ASSIGNMENT =>
Write the lines out again, from the top of the material to the line containing "Also changed, not shown: presentation/presentation.html.", pictures excluded.

____________________

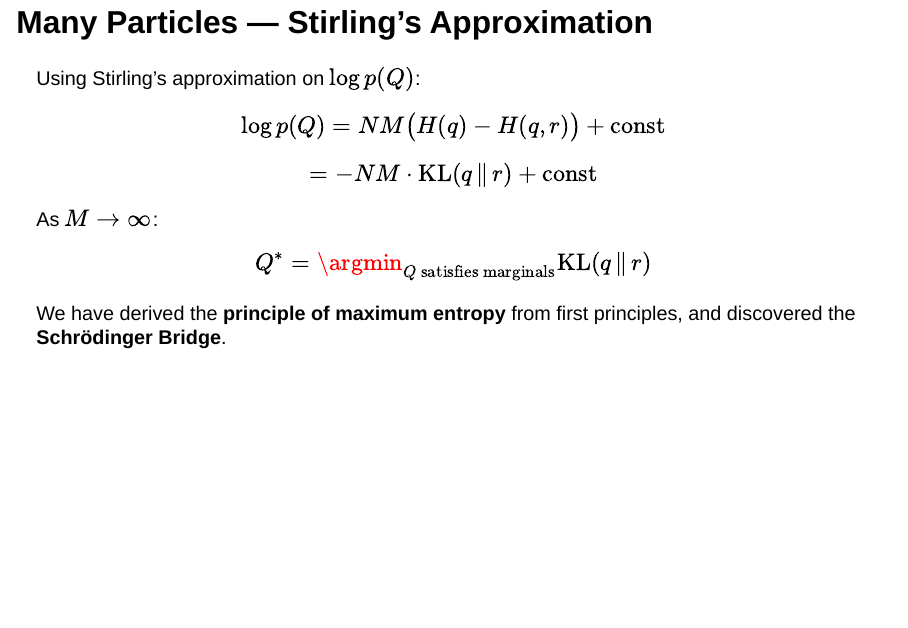
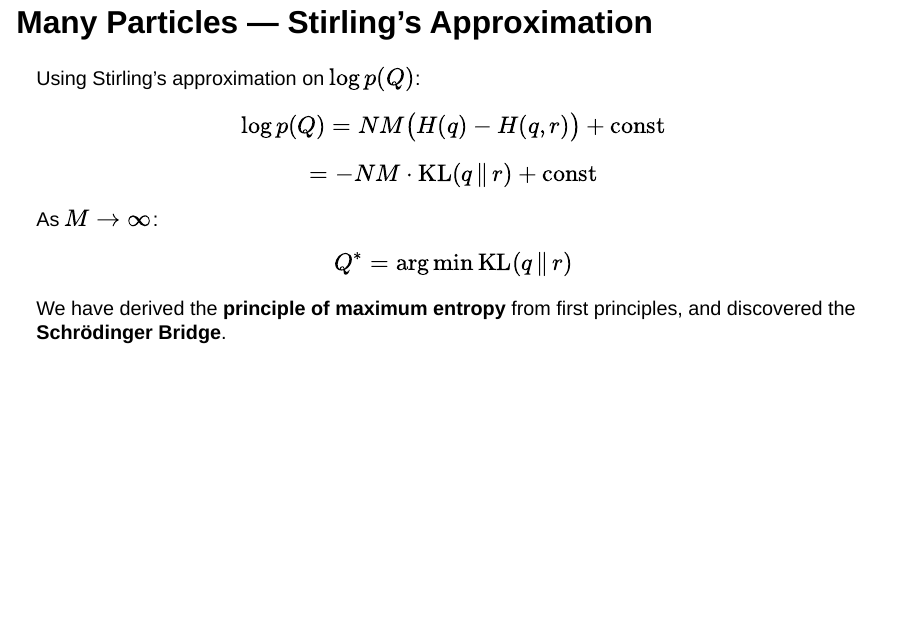
Before and after one commit to zach-lau/STAT547E-Project, a Quarto document (presentation/presentation.qmd): page 11 of 24. Rendered offline with R 4.5, knitr and Pandoc in place of Quarto, with nearby package versions; drawn as Slidy slides in place of the format the file asks for.

Commit message:
Fix rendering

```diff
--- a/presentation/presentation.qmd
+++ b/presentation/presentation.qmd
@@ -154,7 +154,7 @@ $$= -NM \cdot \mathrm{KL}(q \,\|\, r) + \text{const}$$
 
 As $M \to \infty$:
 
-$$Q^* = \argmin_{Q \text{ satisfies marginals}} \mathrm{KL}(q \,\|\, r)$$
+$$Q^* = \arg \min \mathrm{KL}(q \,\|\, r)$$
 
 We have derived the **principle of maximum entropy** from first principles, and discovered the **Schrödinger Bridge**.
 
```
Also changed, not shown: presentation/presentation.html.
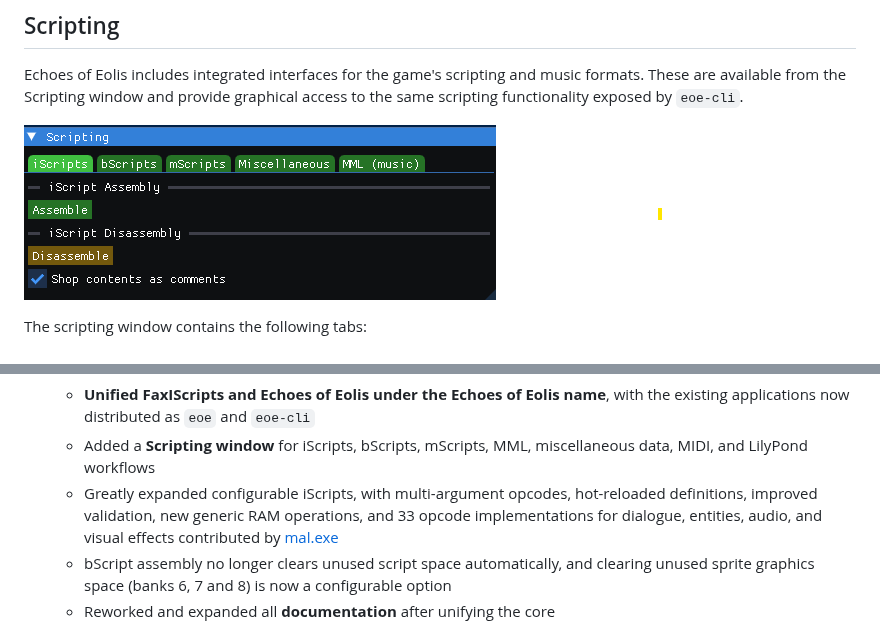
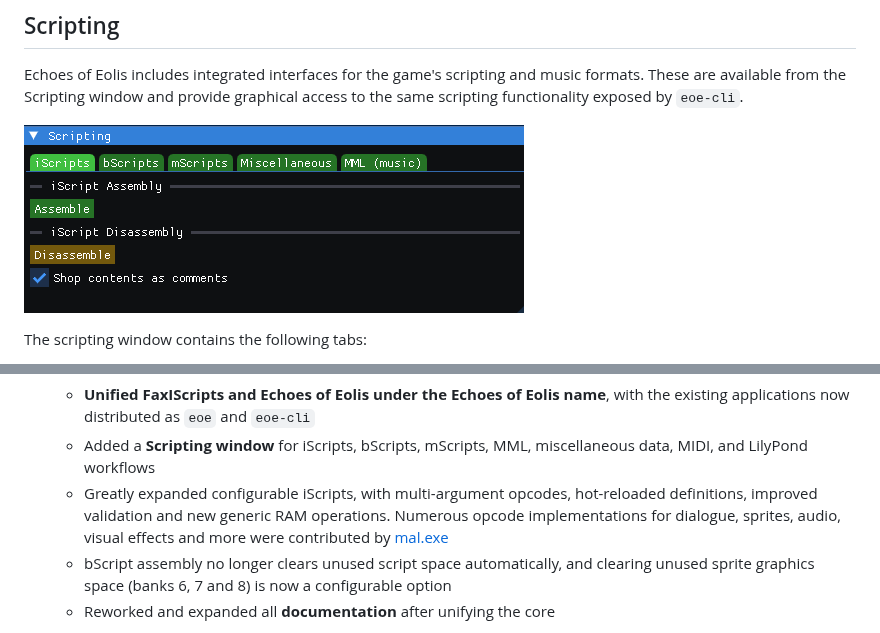
Before and after one commit to kaimitai/faxedit, a Markdown page: docs/user-guide.md, 2 parts joined by grey strips. Rendered like a GitHub page; pictures changed too: docs/img/win_scripting.png.

```diff
--- a/docs/user-guide.md
+++ b/docs/user-guide.md
@@ -1346,7 +1346,7 @@ This door hack can also be applied via the GUI for non-randomizer ROMs, giving m
 
   * **Unified FaxIScripts and Echoes of Eolis under the Echoes of Eolis name**, with the existing applications now distributed as `eoe` and `eoe-cli`
   * Added a **Scripting window** for iScripts, bScripts, mScripts, MML, miscellaneous data, MIDI, and LilyPond workflows
-  * Greatly expanded configurable iScripts, with multi-argument opcodes, hot-reloaded definitions, improved validation, new generic RAM operations, and 33 opcode implementations for dialogue, entities, audio, and visual effects contributed by [mal.exe](https://github.com/malexe3169)
+  * Greatly expanded configurable iScripts, with multi-argument opcodes, hot-reloaded definitions, improved validation and new generic RAM operations. Numerous opcode implementations for dialogue, sprites, audio, visual effects and more were contributed by [mal.exe](https://github.com/malexe3169)
   * bScript assembly no longer clears unused script space automatically, and clearing unused sprite graphics space (banks 6, 7 and 8) is now a configurable option
   * Reworked and expanded all **documentation** after unifying the core
 
```
Also changed, not shown: readme.md (+2 -3 lines).
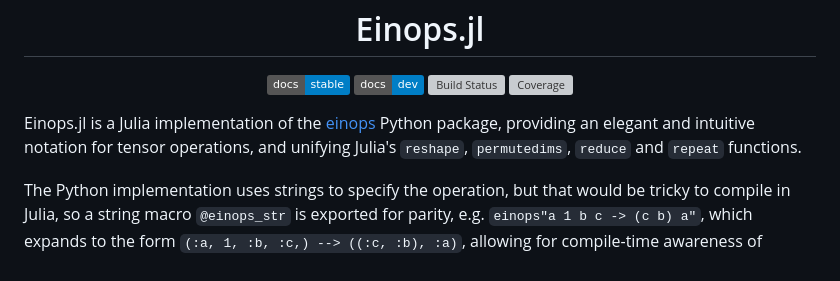
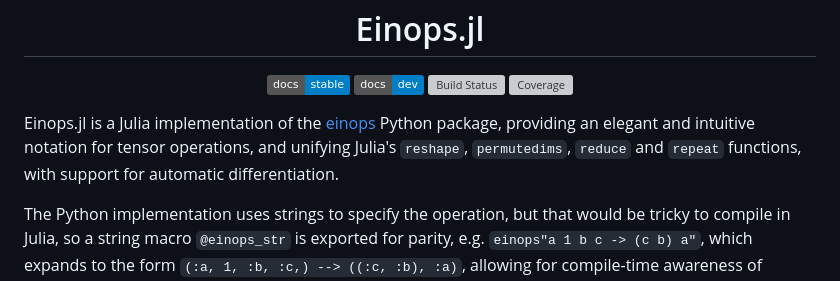
Before and after one commit to MurrellGroup/Einops.jl, a Markdown page: README.md, the part around one of its changes. Drawn GitHub-style; badges without logos; grey boxes are pictures that could not be loaded.

```diff
--- a/README.md
+++ b/README.md
@@ -15,7 +15,7 @@
 
 </div>
 
-Einops.jl is a Julia implementation of the [einops](https://einops.rocks) Python package, providing an elegant and intuitive notation for tensor operations, and unifying Julia's `reshape`, `permutedims`, `reduce` and `repeat` functions.
+Einops.jl is a Julia implementation of the [einops](https://einops.rocks) Python package, providing an elegant and intuitive notation for tensor operations, and unifying Julia's `reshape`, `permutedims`, `reduce` and `repeat` functions, with support for automatic differentiation.
 
 The Python implementation uses strings to specify the operation, but that would be tricky to compile in Julia, so a string macro `@einops_str` is exported for parity, e.g. `einops"a 1 b c -> (c b) a"`, which expands to the form `(:a, 1, :b, :c,) --> ((:c, :b), :a)`, allowing for compile-time awareness of dimensionalities, ensuring type stability.
 
```
Also changed, not shown: other parts of README.md (+1 -1 lines).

____________________

FINAL ANSWER =>
Before and after one commit to zach-lau/STAT547E-Project, a Quarto document (presentation/presentation.qmd): page 11 of 24. Rendered offline with R 4.5, knitr and Pandoc in place of Quarto, with nearby package versions; drawn as Slidy slides in place of the format the file asks for.

Commit message:
Fix rendering

```diff
--- a/presentation/presentation.qmd
+++ b/presentation/presentation.qmd
@@ -154,7 +154,7 @@ $$= -NM \cdot \mathrm{KL}(q \,\|\, r) + \text{const}$$
 
 As $M \to \infty$:
 
-$$Q^* = \argmin_{Q \text{ satisfies marginals}} \mathrm{KL}(q \,\|\, r)$$
+$$Q^* = \arg \min \mathrm{KL}(q \,\|\, r)$$
 
 We have derived the **principle of maximum entropy** from first principles, and discovered the **Schrödinger Bridge**.
 
```
Also changed, not shown: presentation/presentation.html.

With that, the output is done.